The result was a fanciful rock garden surrounded by forested wilderness on one side, and the lake on the other: the kind of place you’d find the half-elven Arwen picking flowers for Aragorn.
Ellsworth’s work didn’t go unnoticed. Word soon spread and, during the garden’s heyday from the late-1940s to the mid-1960s, thousands of people came to visit each year. It became known as the “Showplace of Lake Kabetogama,” and people marveled at the work, the gardens seemingly having sprung spontaneously from the site, in harmony with the surrounding landscape.
In the 1960s, however, Ellsworth’s health began to decline. He made his final visit to the gardens in 1965, never to return. He died in 1974, and his wife a few years later.

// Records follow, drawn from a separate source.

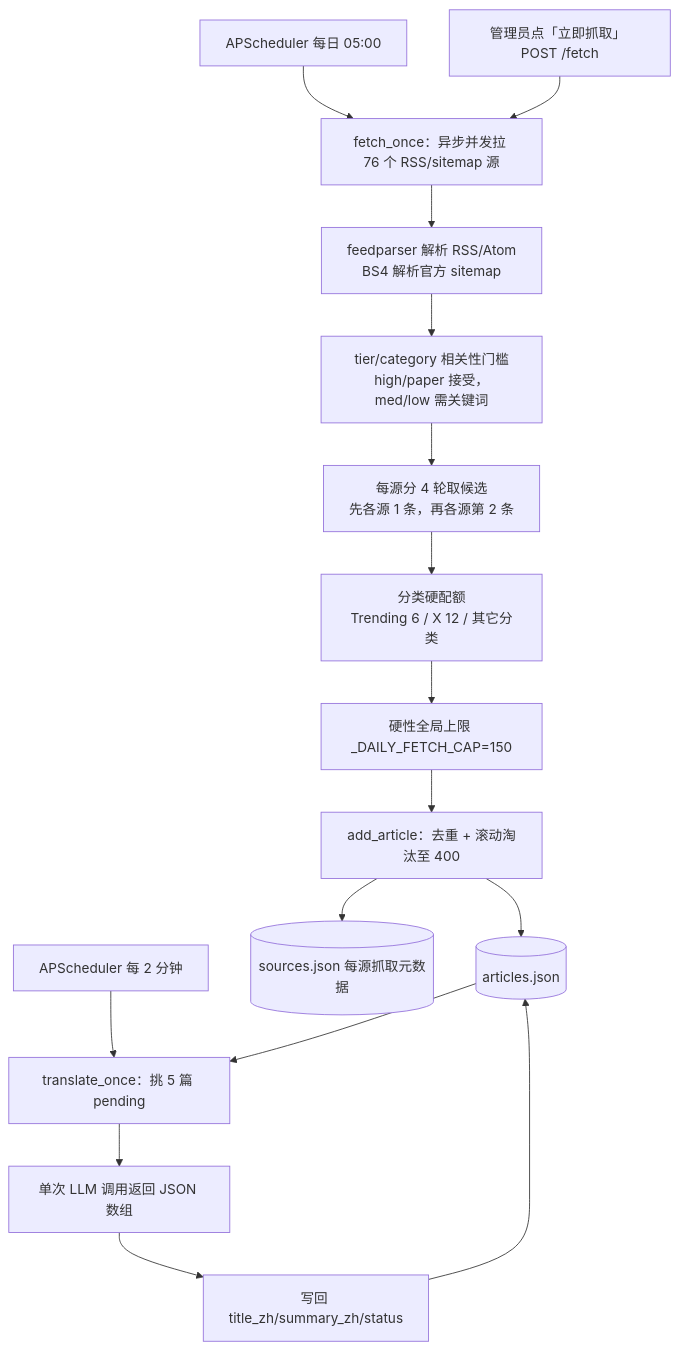
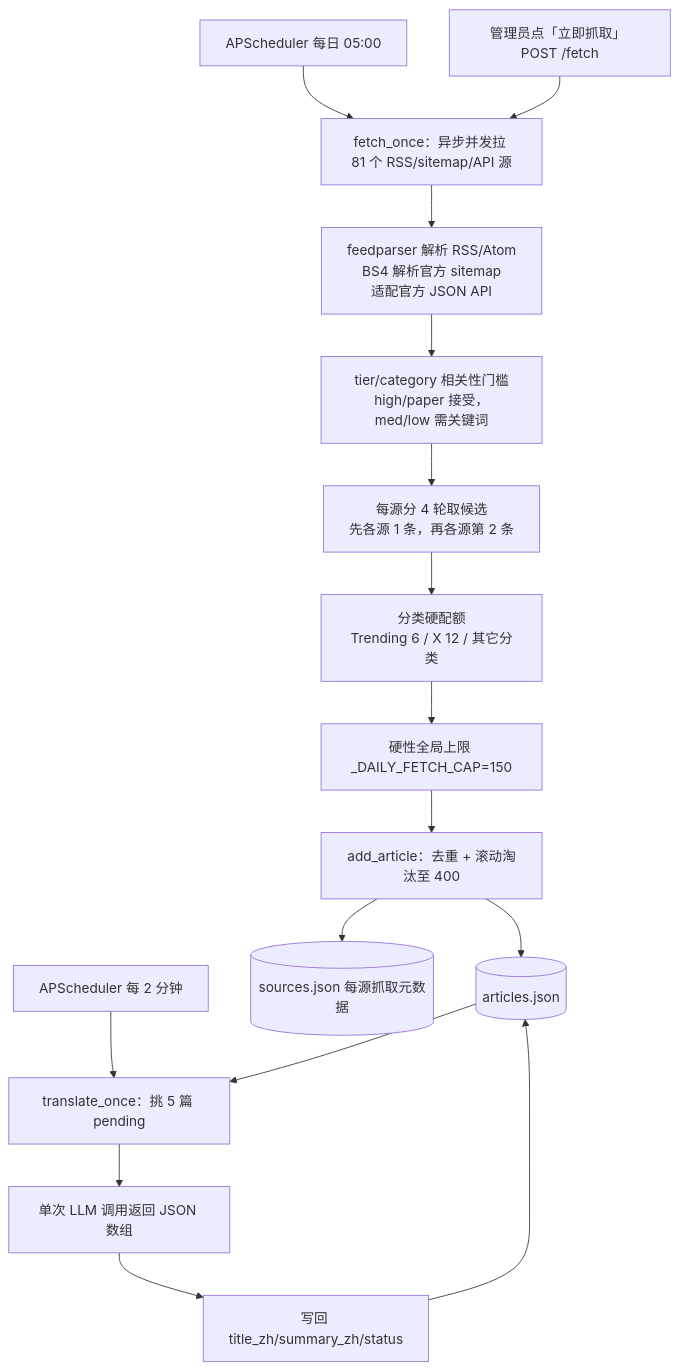
Before and after one commit to nikefd/ai-frontier-agent: the diagram in llmdoc/architecture/rss-pipeline-architecture.md, drawn with Mermaid. The commit also changed other lines of this file and 11 other files, not shown here.

````diff
--- a/llmdoc/architecture/rss-pipeline-architecture.md
+++ b/llmdoc/architecture/rss-pipeline-architecture.md
@@ -10,20 +10,20 @@
 ```mermaid
 flowchart TD
   cron[APScheduler 每日 05:00] --> fetch
   manual[管理员点「立即抓取」 POST /fetch] --> fetch
-  fetch[fetch_once：异步并发拉 76 个 RSS/sitemap 源]
-  fetch --> parse[feedparser 解析 RSS/Atom<br/>BS4 解析官方 sitemap]
+  fetch[fetch_once：异步并发拉 81 个 RSS/sitemap/API 源]
+  fetch --> parse[feedparser 解析 RSS/Atom<br/>BS4 解析官方 sitemap<br/>适配官方 JSON API]
   parse --> gate[tier/category 相关性门槛<br/>high/paper 接受，med/low 需关键词]
   gate --> rounds[每源分 4 轮取候选<br/>先各源 1 条，再各源第 2 条]
   rounds --> category[分类硬配额<br/>Trending 6 / X 12 / 其它分类]
   category --> global[硬性全局上限 _DAILY_FETCH_CAP=150]
   global --> store[add_article：去重 + 滚动淘汰至 400]
   store --> articles[(articles.json)]
   store --> meta[(sources.json 每源抓取元数据)]
 
   tick[APScheduler 每 2 分钟] --> trans[translate_once：挑 5 篇 pending]
   articles --> trans
   trans --> llm[单次 LLM 调用返回 JSON 数组]
   llm --> writeback[写回 title_zh/summary_zh/status]
   writeback --> articles
 ```
````
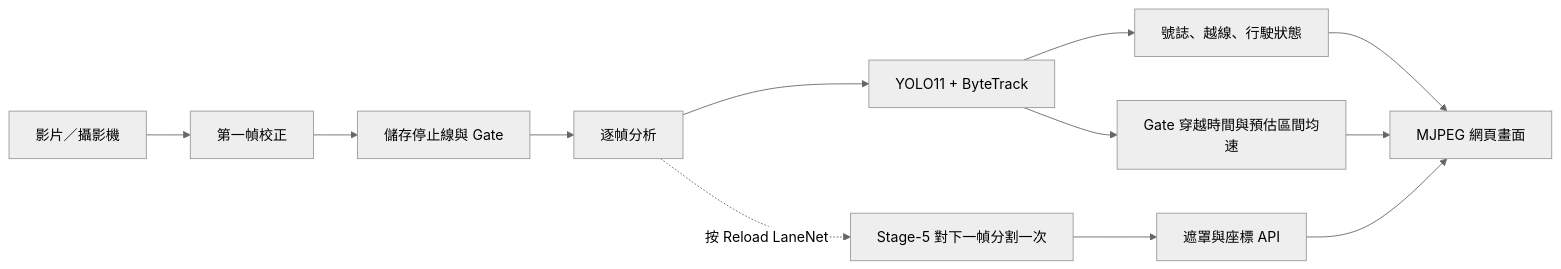
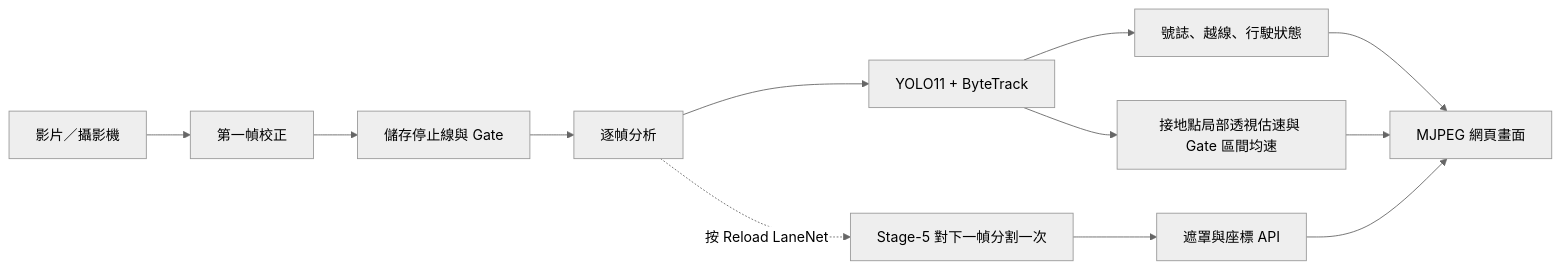
Before and after one commit to youying971201-lgtm/proj: the diagram in README.md, drawn with Mermaid (neutral theme). The commit also changed other lines of this file and 8 other files, not shown here.

````diff
--- a/README.md
+++ b/README.md
@@ -27,14 +27,14 @@
 ```mermaid
 flowchart LR
     A[影片／攝影機] --> B[第一幀校正]
     B --> C[儲存停止線與 Gate]
     C --> D[逐幀分析]
     D --> E[YOLO11 + ByteTrack]
     D -. 按 Reload LaneNet .-> F[Stage-5 對下一幀分割一次]
     E --> G[號誌、越線、行駛狀態]
-    E --> J[Gate 穿越時間與預估區間均速]
+    E --> J[接地點局部透視估速與 Gate 區間均速]
     F --> H[遮罩與座標 API]
     G --> I[MJPEG 網頁畫面]
     J --> I
     H --> I
 ```
````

The gardens began an almost two-decade period of decline. The basic form of the terraced beds remained, but some sculptures began to topple, and the forest slowly began to encroach upon the gardens. People still visited from across the lake, but not in the numbers of previous decades.
But the Lake Kabetogama community hadn’t forgotten about Ellsworth’s garden. Following the foundation of Voyageurs National Park in 1975, and the acquisition of the Ellsworth Rock Gardens by the National Park Service in 1978, locals put pressure on the park service to maintain the site. Finally, in 1996, a one-day vegetation removal effort took place. And, since 2000, the park has organized an annual tidying up of the site, known as the “Garden Blitz.”
The Ellsworth Rock Gardens have never returned to the splendor of their heyday, when Ellsworth himself was in charge. But, in some respects, the site has taken on a whole different kind of charm, like a mythological ruin where strange stone cats peer up at moss-covered monoliths, the whole thing arguably more in harmony with nature than ever before. Jack Ellsworth, one hopes, would approve.
Know Before You Go
The Ellsworth Rock Gardens are located in the northern shores of Lake Kabetogama in St. Louis County, Minnesota. You can only get there by boat. You can hire a local guide or tour agency to take you there, or check with the Voyageurs National Park for ranger-led boat tours (these were happening on Tuesdays during the summer, but check in advance to confirm). Entrance to the gardens is currently free, but there is a donations box on site, which helps with the ongoing restoration and maintenance efforts, which are largely carried out by volunteers.